This goes totally and utterly against my naive, Midwestern sense of how the world is supposed to go: work hard, be considerate of others, and you will be rewarded. In this case, the knitter who NEVER ACTUALLY STARTS THE SOCKS will triumph, in that she will receive a pair of handknit socks, and all she has to do then is ship off some yarn and needles as a bizarre sort of "thank-you".
Feel free to consider me jaded and selfish, but no thanks.
I shudder to think of finishing pair after pair of socks, sending them off time and again, only to receive yet ANOTHER unfinished pair in the mail. (Oh, and BTW, everyone is supposed to use the same pattern, so there’s not even any variety or surprise to break things up – except in yarn choice, I suppose.)
I’d go bananas. I’m pretty sure I’d quit after 2 or 3 pairs, at the very least. When yet another unfinished pair arrived, I’d passive-aggressively hide them under something in my studio. But then I’d feel totally guilty while knitting on anything else, until I would finally dig out the damned socks and finish them. It would be a curse. I’d pray for "death".
The part I can’t believe is that this year is apparently the second year the game has been played. I guess I just don’t get it. I guess maybe I am an un-hip, old-knitting-fogey.

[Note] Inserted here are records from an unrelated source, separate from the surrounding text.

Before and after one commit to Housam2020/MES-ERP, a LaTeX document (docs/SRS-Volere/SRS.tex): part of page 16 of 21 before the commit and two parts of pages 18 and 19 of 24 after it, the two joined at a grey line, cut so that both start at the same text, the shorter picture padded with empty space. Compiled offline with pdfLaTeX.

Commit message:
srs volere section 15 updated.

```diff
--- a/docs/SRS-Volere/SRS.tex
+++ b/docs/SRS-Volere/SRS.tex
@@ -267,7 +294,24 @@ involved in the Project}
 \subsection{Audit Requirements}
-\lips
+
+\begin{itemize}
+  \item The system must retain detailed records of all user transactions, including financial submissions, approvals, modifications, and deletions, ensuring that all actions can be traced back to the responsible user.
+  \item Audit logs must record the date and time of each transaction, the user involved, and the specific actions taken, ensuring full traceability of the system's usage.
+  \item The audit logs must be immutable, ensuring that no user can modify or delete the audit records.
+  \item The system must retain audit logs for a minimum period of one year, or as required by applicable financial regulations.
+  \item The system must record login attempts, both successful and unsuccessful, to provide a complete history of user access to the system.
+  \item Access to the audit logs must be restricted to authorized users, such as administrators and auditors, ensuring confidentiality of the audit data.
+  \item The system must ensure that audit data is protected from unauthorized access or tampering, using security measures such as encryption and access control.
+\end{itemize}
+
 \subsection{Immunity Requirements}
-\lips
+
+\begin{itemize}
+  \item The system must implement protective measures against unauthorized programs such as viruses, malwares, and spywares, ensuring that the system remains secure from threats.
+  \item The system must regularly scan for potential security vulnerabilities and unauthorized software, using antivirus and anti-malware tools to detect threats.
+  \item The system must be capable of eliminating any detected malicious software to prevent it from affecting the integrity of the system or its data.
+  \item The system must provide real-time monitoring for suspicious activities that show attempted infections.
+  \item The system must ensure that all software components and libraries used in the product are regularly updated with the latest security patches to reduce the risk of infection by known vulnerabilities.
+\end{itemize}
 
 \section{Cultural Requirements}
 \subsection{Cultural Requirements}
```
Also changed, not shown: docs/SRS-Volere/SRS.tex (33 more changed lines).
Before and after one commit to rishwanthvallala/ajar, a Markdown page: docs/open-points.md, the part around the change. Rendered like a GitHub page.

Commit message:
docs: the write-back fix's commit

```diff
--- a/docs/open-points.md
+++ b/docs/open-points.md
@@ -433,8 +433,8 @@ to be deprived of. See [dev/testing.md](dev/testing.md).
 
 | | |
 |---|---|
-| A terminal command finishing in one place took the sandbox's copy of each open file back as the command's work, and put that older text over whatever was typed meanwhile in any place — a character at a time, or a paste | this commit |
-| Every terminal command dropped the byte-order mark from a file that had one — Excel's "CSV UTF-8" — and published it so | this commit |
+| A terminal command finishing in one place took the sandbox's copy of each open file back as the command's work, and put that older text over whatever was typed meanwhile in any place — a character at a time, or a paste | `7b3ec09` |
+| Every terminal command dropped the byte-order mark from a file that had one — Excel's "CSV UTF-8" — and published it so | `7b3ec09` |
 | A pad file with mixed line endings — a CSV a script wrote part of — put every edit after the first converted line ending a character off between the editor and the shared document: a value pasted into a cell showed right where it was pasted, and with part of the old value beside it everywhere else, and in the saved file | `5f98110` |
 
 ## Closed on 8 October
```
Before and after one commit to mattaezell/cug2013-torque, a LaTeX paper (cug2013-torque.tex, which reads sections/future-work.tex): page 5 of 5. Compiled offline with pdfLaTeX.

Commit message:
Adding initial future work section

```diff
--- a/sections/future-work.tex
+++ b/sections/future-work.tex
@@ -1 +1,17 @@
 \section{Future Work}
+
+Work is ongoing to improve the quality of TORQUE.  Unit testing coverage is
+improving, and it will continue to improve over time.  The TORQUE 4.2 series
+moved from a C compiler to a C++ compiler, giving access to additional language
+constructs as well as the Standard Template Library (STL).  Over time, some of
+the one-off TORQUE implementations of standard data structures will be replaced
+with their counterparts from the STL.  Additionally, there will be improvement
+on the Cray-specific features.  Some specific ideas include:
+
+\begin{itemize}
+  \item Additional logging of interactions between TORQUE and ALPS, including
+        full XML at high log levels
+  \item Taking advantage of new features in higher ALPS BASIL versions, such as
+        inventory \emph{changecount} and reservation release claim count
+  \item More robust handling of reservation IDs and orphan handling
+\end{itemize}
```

However, that’s not to say the idea is not without its possibilities. If I can get together a group of knitters who will fall for it, I could get all my UFOs done without lifting a finger…
Maybe Sock Wars is fabulous fun for knitters who are bored, and have no idea what to do next. This is definitely not one of my knitting issues. Take a look at these:
Exhibit A) the Hall of Shame: my pile of UFO’s. Each and every one of those bags is a knitting project that was started with high hopes and big plans. Some of them are class or pattern samples, and can be considered "work" knitting, while others are purely for my own knitting pleasure. (The Nutcracker sweater is in the silvery bag in the back left corner.) Somewhere under there where you can’t even see it is a duct-tape reinforced box, complete with duct-tape handles, which is full of Manos that was going to be a modular vest. (And yes, there are at least
3 pairs 4 pairs of socks in there that I can think of right off the bat. None of them are for Sock Wars, though.)
About a month and a half ago, I started a concerted effort to clear out the failures from this pile by the end of the year. My motto was "fish or cut bait": I would rip out what I was never going to finish, and resolve issues on things that were stalled. Believe it or not, I actually did a fair amount of that, but the pile is still pretty humungous. The table is 30" x 40" and it’s heaped about an average of a foot deep. That’s 14,400 cubic inches of UFO’s.
Exhibit B) the Stash: my hutch full of yarn, topped off with more yarn, that for the most part hasn’t even been THOUGHT about, let alone knitted. (The pink MOHAIR at the top right corner was from the gang for last year’s birthday. Thanks, guys!)
Exhibit C) the Fixers: the pile of stuff that needs some kind of repair or alteration –
– and that’s not even thinking about the Hotlist, which is my pile of photocopies & printouts of projects for which I have ideas and/or yarn, but haven’t started.
Excuse me, but my sense of guilt tells me that I probably ought to go knit on something. But not a pair of socks for someone I don’t know. Besides, my DH would assassinate me first.